Immunotherapy for Multiple Myeloma
Information Updated

Immunotherapy is a promising new treatment option for multiple myeloma patients, with the potential to result in long term cancer remission similar to the results of allogeneic bone marrow transplantation of blood stem cells. Today’s researchers and clinicians are excited about the next generation of monoclonal antibodies, CAR T cells, antibody-drug conjugates, and bi-specific T cell and Natural Killer cell engaging agents.

View Immunotherapy for Multiple Myeloma Update

Find a Multiple Myeloma Clinical Trial

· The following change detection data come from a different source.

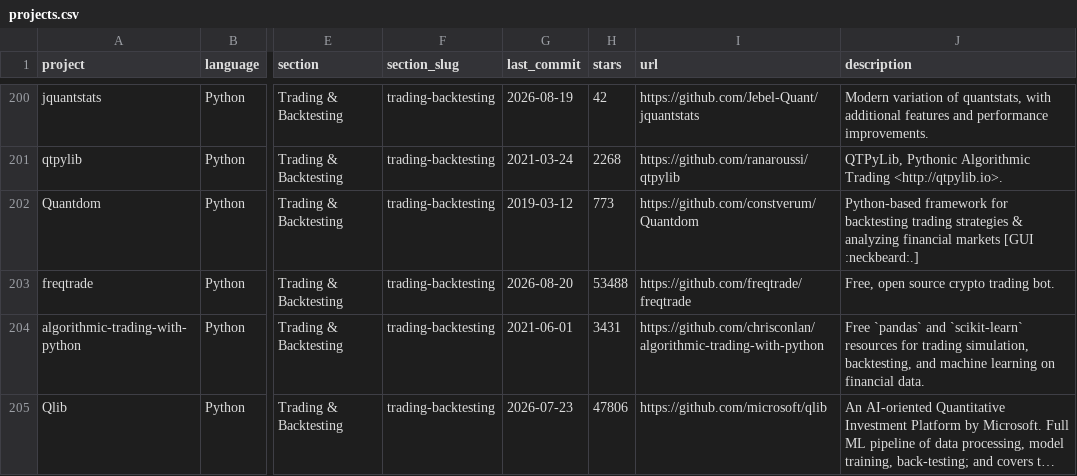
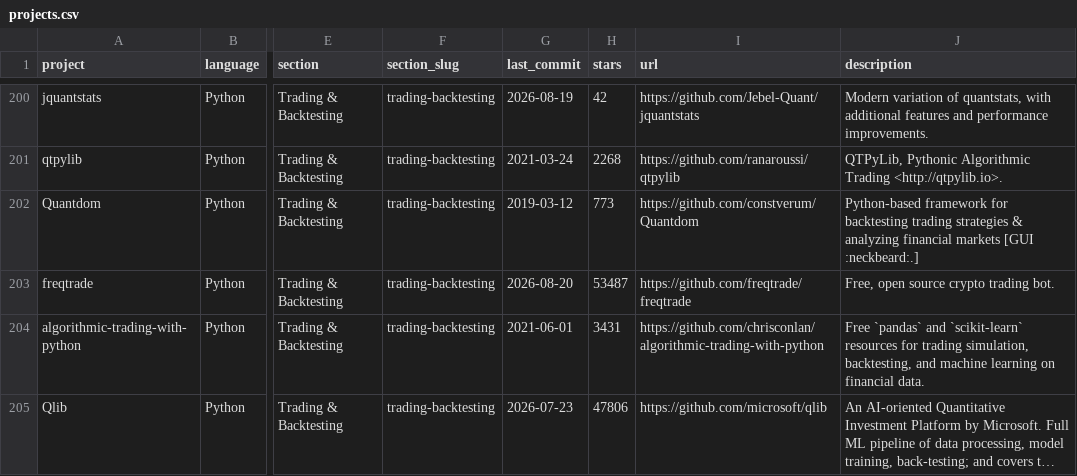
Before and after one commit to wilsonfreitas/awesome-quant, a CSV file: projects.csv, drawn as a sheet; only a part is shown, gaps mark what is left out; long unchanged cells end in …; the diff covers the shown part only; the diff names each change by its address in the sheet, - before the commit and + after, or states it on an @@ line.

```diff
--- a/projects.csv
+++ b/projects.csv
-H203 (stars): 53488
+H203 (stars): 53487
```
Also changed, not shown: 1 added row and 3 edited cells elsewhere in this file, 1 other file.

A variety of new and promising cancer immunotherapy treatments are only available to patients in clinical trials. Our Clinical Trial Finder will match you to trials for which you may be eligible, and you can help speed the development of lifesaving drugs for yourself and others.

Find a cancer clinical trial

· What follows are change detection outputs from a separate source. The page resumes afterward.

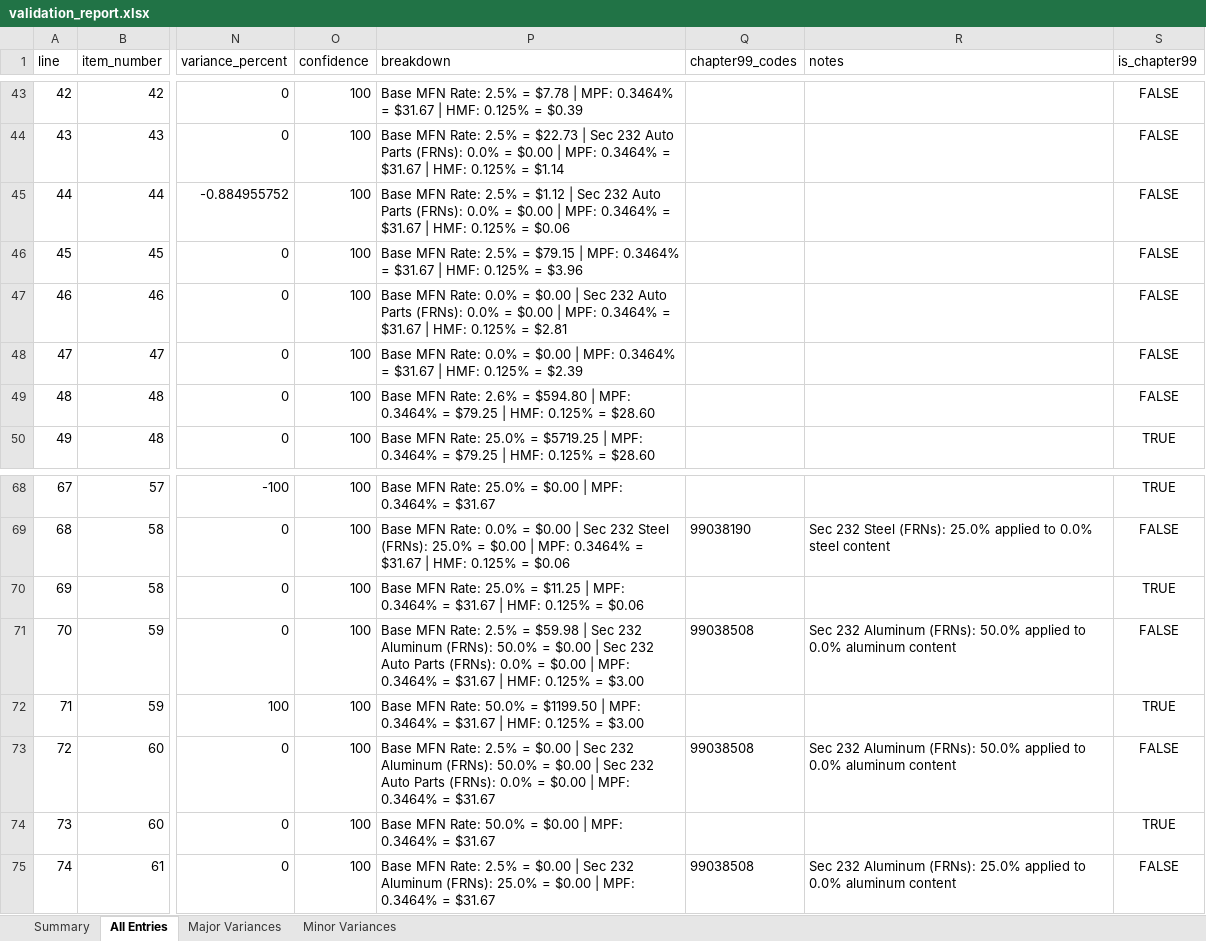
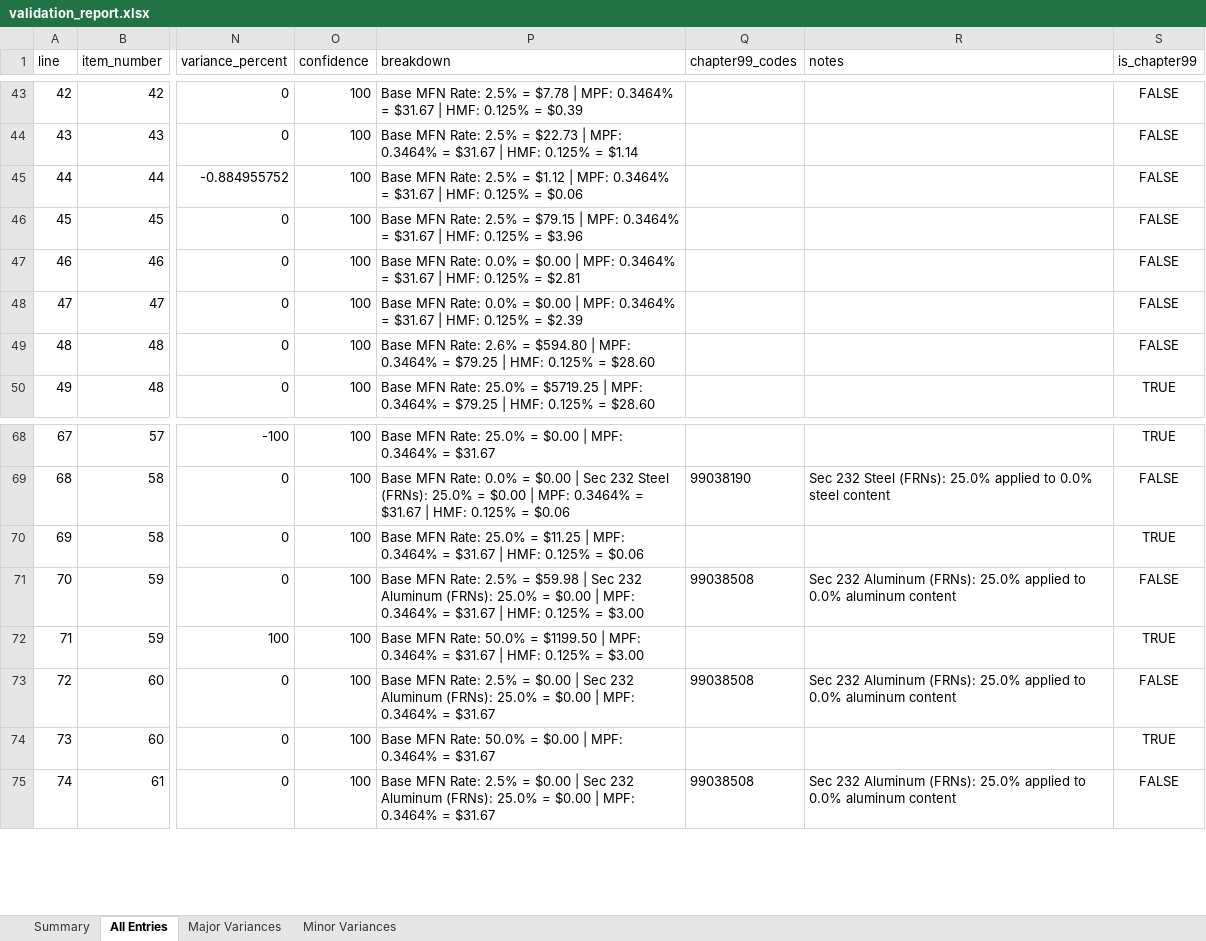
Before and after one commit to jasonmeasures/US-Tariff-Calculator, an Excel workbook: validation_report.xlsx, sheet All Entries, drawn as a sheet; only a part is shown, gaps mark what is left out; values as stored, in another font and other column widths than the file's, no borders; the diff covers the shown part only; the diff names each change by its address in the sheet, - before the commit and + after, or states it on an @@ line.

```diff
--- a/validation_report.xlsx (sheet All Entries)
+++ b/validation_report.xlsx (sheet All Entries)
-P44 (breakdown): …$22.73 | Sec 232 Auto Parts (FRNs): 0.0% = $0.00 | MPF: 0.3464%…
+P44 (breakdown): …$22.73 | MPF: 0.3464%…
-P45 (breakdown): …$1.12 | Sec 232 Auto Parts (FRNs): 0.0% = $0.00 | MPF: 0.3464%…
+P45 (breakdown): …$1.12 | MPF: 0.3464%…
-P47 (breakdown): …$0.00 | Sec 232 Auto Parts (FRNs): 0.0% = $0.00 | MPF: 0.3464%…
+P47 (breakdown): …$0.00 | MPF: 0.3464%…
-P71 (breakdown): …Aluminum (FRNs): 50.0% = $0.00 | Sec 232 Auto Parts (FRNs): 0.0% = $0.00…
+P71 (breakdown): …Aluminum (FRNs): 25.0% = $0.00…
-R71 (notes): …Aluminum (FRNs): 50.0% applied to…
+R71 (notes): …Aluminum (FRNs): 25.0% applied to…
-P73 (breakdown): …Aluminum (FRNs): 50.0% = $0.00 | Sec 232 Auto Parts (FRNs): 0.0% = $0.00…
+P73 (breakdown): …Aluminum (FRNs): 25.0% = $0.00…
-R73 (notes): …Aluminum (FRNs): 50.0% applied to…
+R73 (notes): …Aluminum (FRNs): 25.0% applied to…
```
Also changed, not shown: 19 edited cells elsewhere in this sheet, data/Trump_Tariffs_Summary_20260122.xlsx, 12 other files.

Support Multiple Myeloma Research

The Cancer Research Institute funds research projects in non-invasive measurements of myeloma tumor progression, disease regression in patients treated for recurrent multiple myeloma, the utilization of myeloma-specific T cells in treatment, and combination immunotherapy targeting myeloma-associated MAGE antigens. This Multiple Myeloma Awareness Month, support lifesaving cancer immunotherapy research.

Donate to Multiple Myeloma Research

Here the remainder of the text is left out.